INPUT MATERIAL:
***
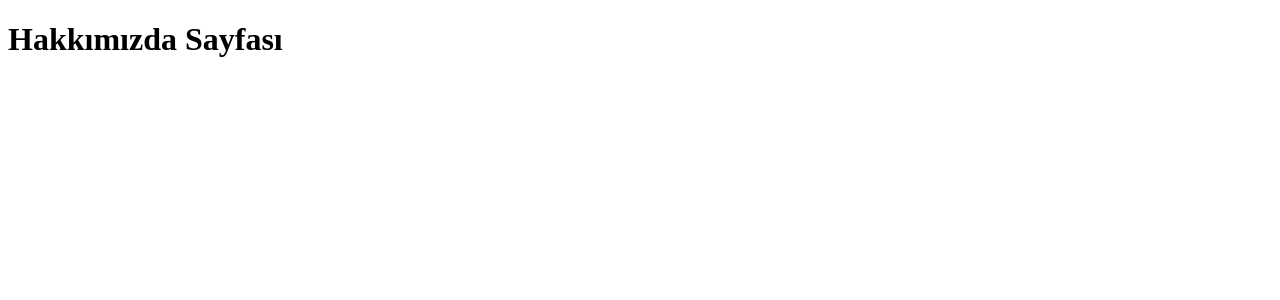
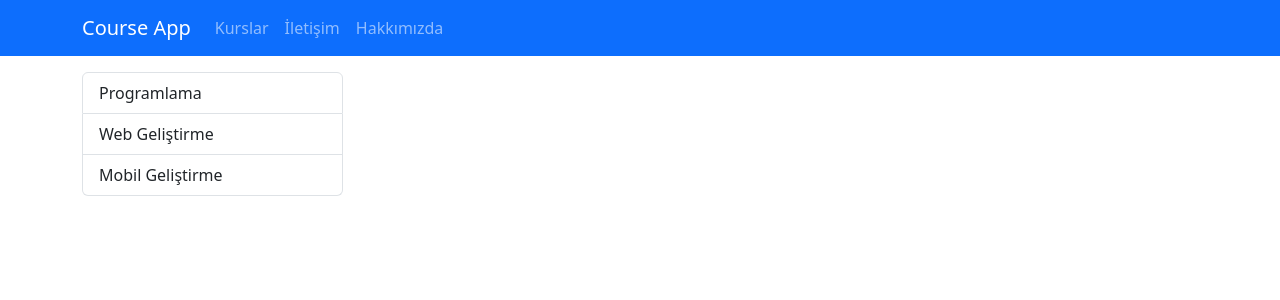
Before and after one commit to kemalozccan/django_test, a Django app: page /about in a window 1280 px wide. Shown: the top 300 px of the page. Run offline with Django 4.2, Linux system fonts and the light colour scheme; some libraries are stand-ins or nearby versions.

Commit message:
index, about, contact html sayfa tasarımları yapıldı.

```diff
--- a/egitim_con/pages/templates/about.html
+++ b/egitim_con/pages/templates/about.html
@@ -3,9 +3,56 @@
 <head>
     <meta charset="UTF-8">
     <meta name="viewport" content="width=device-width, initial-scale=1.0">
-    <title>Hakkımızda</title>
+    <link rel="stylesheet" href="https://cdnjs.cloudflare.com/ajax/libs/bootstrap/5.3.0/css/bootstrap.min.css" integrity="sha512-t4GWSVZO1eC8BM339Xd7Uphw5s17a86tIZIj8qRxhnKub6WoyhnrxeCIMeAqBPgdZGlCcG2PrZjMc+Wr78+5Xg==" crossorigin="anonymous" referrerpolicy="no-referrer" />
+    <title>Anasayfa</title>
 </head>
 <body>
-    <h1>Hakkımızda Sayfası</h1>
+    <!--navbar-->
+
+    <nav class="navbar navbar-expand-lg bg-primary navbar-dark">
+        <div class="container">
+            <a href="/" class = "navbar-brand">Course App</a>
+
+            <ul class="navbar-nav me-auto">
+                <li class="nav-item">
+                    <a href="/" class="nav-link">Kurslar</a>
+                </li>
+
+                <li class="nav-item">
+                    <a href="/contact" class="nav-link">İletişim</a>
+                </li>
+
+                <li class="nav-item">
+                    <a href="/about" class="nav-link">Hakkımızda</a>
+                </li>
+
+
+            </ul>
+        </div>
+
+    </nav>
+
+    <div class="container mt-3">
+        <div class="row">
+            <!--MENU-->
+            <div class="col-3">
+                <div class="list-group">
+                    <a href="#" class="list-group-item list-group-item-action">Programlama</a>
+                    <a href="#" class="list-group-item list-group-item-action">Web Geliştirme</a>
+                    <a href="#" class="list-group-item list-group-item-action">Mobil Geliştirme</a>
+
+                </div>
+            </div>
+
+            <!--CONTENT-->
+            <div class="col-9">
+
+            </div>
+
+
+        </div>
+    </div>
+
+    <script src="https://cdnjs.cloudflare.com/ajax/libs/bootstrap/5.3.0/js/bootstrap.min.js" integrity="sha512-3dZ9wIrMMij8rOH7X3kLfXAzwtcHpuYpEgQg1OA4QAob1e81H8ntUQmQm3pBudqIoySO5j0tHN4ENzA6+n2r4w==" crossorigin="anonymous" referrerpolicy="no-referrer"></script>
 </body>
 </html>
```
Also changed, not shown: egitim_con/pages/templates/contact.html (+49 -2 lines), egitim_con/pages/templates/index.html (+48 -1 lines).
***
Each line above has to be returned exactly. Drop the pictures.

ANSWER FOR THIS EXERCISE:
Before and after one commit to kemalozccan/django_test, a Django app: page /about in a window 1280 px wide. Shown: the top 300 px of the page. Run offline with Django 4.2, Linux system fonts and the light colour scheme; some libraries are stand-ins or nearby versions.

Commit message:
index, about, contact html sayfa tasarımları yapıldı.

```diff
--- a/egitim_con/pages/templates/about.html
+++ b/egitim_con/pages/templates/about.html
@@ -3,9 +3,56 @@
 <head>
     <meta charset="UTF-8">
     <meta name="viewport" content="width=device-width, initial-scale=1.0">
-    <title>Hakkımızda</title>
+    <link rel="stylesheet" href="https://cdnjs.cloudflare.com/ajax/libs/bootstrap/5.3.0/css/bootstrap.min.css" integrity="sha512-t4GWSVZO1eC8BM339Xd7Uphw5s17a86tIZIj8qRxhnKub6WoyhnrxeCIMeAqBPgdZGlCcG2PrZjMc+Wr78+5Xg==" crossorigin="anonymous" referrerpolicy="no-referrer" />
+    <title>Anasayfa</title>
 </head>
 <body>
-    <h1>Hakkımızda Sayfası</h1>
+    <!--navbar-->
+
+    <nav class="navbar navbar-expand-lg bg-primary navbar-dark">
+        <div class="container">
+            <a href="/" class = "navbar-brand">Course App</a>
+
+            <ul class="navbar-nav me-auto">
+                <li class="nav-item">
+                    <a href="/" class="nav-link">Kurslar</a>
+                </li>
+
+                <li class="nav-item">
+                    <a href="/contact" class="nav-link">İletişim</a>
+                </li>
+
+                <li class="nav-item">
+                    <a href="/about" class="nav-link">Hakkımızda</a>
+                </li>
+
+
+            </ul>
+        </div>
+
+    </nav>
+
+    <div class="container mt-3">
+        <div class="row">
+            <!--MENU-->
+            <div class="col-3">
+                <div class="list-group">
+                    <a href="#" class="list-group-item list-group-item-action">Programlama</a>
+                    <a href="#" class="list-group-item list-group-item-action">Web Geliştirme</a>
+                    <a href="#" class="list-group-item list-group-item-action">Mobil Geliştirme</a>
+
+                </div>
+            </div>
+
+            <!--CONTENT-->
+            <div class="col-9">
+
+            </div>
+
+
+        </div>
+    </div>
+
+    <script src="https://cdnjs.cloudflare.com/ajax/libs/bootstrap/5.3.0/js/bootstrap.min.js" integrity="sha512-3dZ9wIrMMij8rOH7X3kLfXAzwtcHpuYpEgQg1OA4QAob1e81H8ntUQmQm3pBudqIoySO5j0tHN4ENzA6+n2r4w==" crossorigin="anonymous" referrerpolicy="no-referrer"></script>
 </body>
 </html>
```
Also changed, not shown: egitim_con/pages/templates/contact.html (+49 -2 lines), egitim_con/pages/templates/index.html (+48 -1 lines).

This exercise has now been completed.